■ **Available data**
——

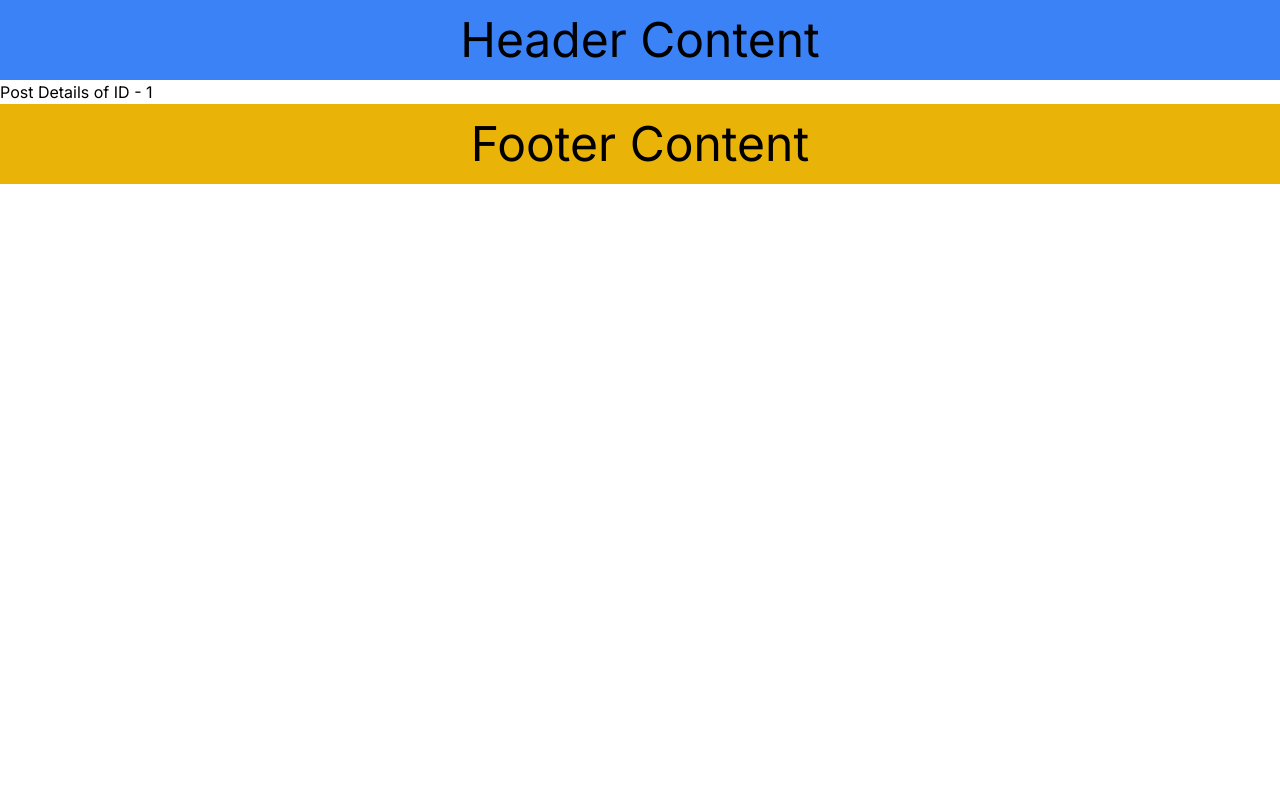
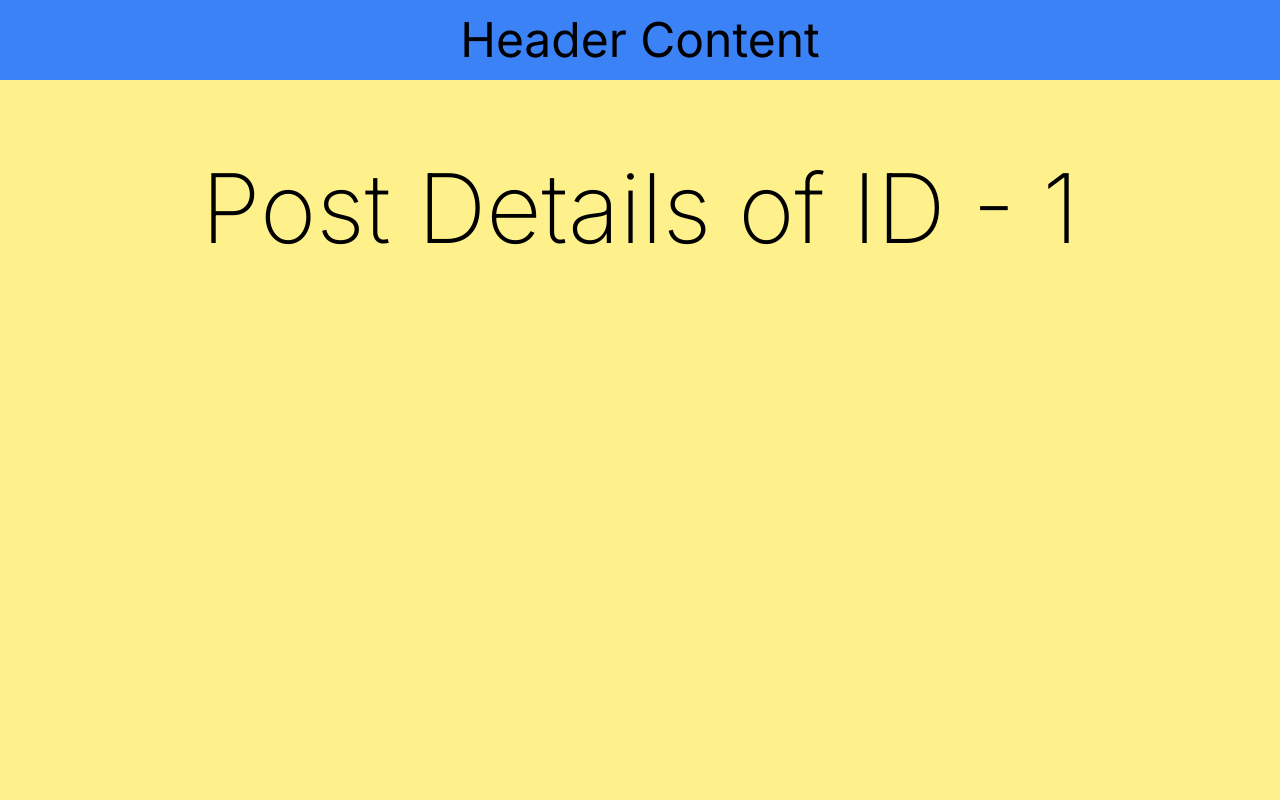
Before and after one commit to madhuraitsolutions/Next.js-Excerise, a Next.js app: page /blog/1 in a window 1280 px wide. Shown: the top 800 px of the page. Built offline with nearby package versions, Linux system fonts and the light colour scheme.

Commit message:
Dynamically Generate Metadata Example

```diff
--- a/src/app/blog/[postid]/page.tsx
+++ b/src/app/blog/[postid]/page.tsx
@@ -1,9 +1,22 @@
 import React from 'react'
+import { Metadata } from 'next'
 
-export default function page({params}:{
-    params:{postid:string}
-}) {
+type Props = {
+  params : {
+    postid : string
+  }
+}
+
+export const generateMetadata = ({params}: Props): Metadata => {
+    return {
+      title : `Blog Post ID - ${params.postid}`
+    }
+}
+
+export default function page({params}: Props) {
   return (
-    <div>Post Details of ID - {params.postid}</div>
+    <div className='h-screen bg-yellow-200'>
+      <h1 className='p-4 pt-20 text-8xl font-extralight text-center'>Post Details of ID - {params.postid}</h1>
+    </div>
   )
 }
```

——

■ **The problem**
For each line in the entries that holds "Metadata", return that line.

■ **Solution for this exercise**
Dynamically Generate Metadata Example
+import { Metadata } from 'next'
+export const generateMetadata = ({params}: Props): Metadata => {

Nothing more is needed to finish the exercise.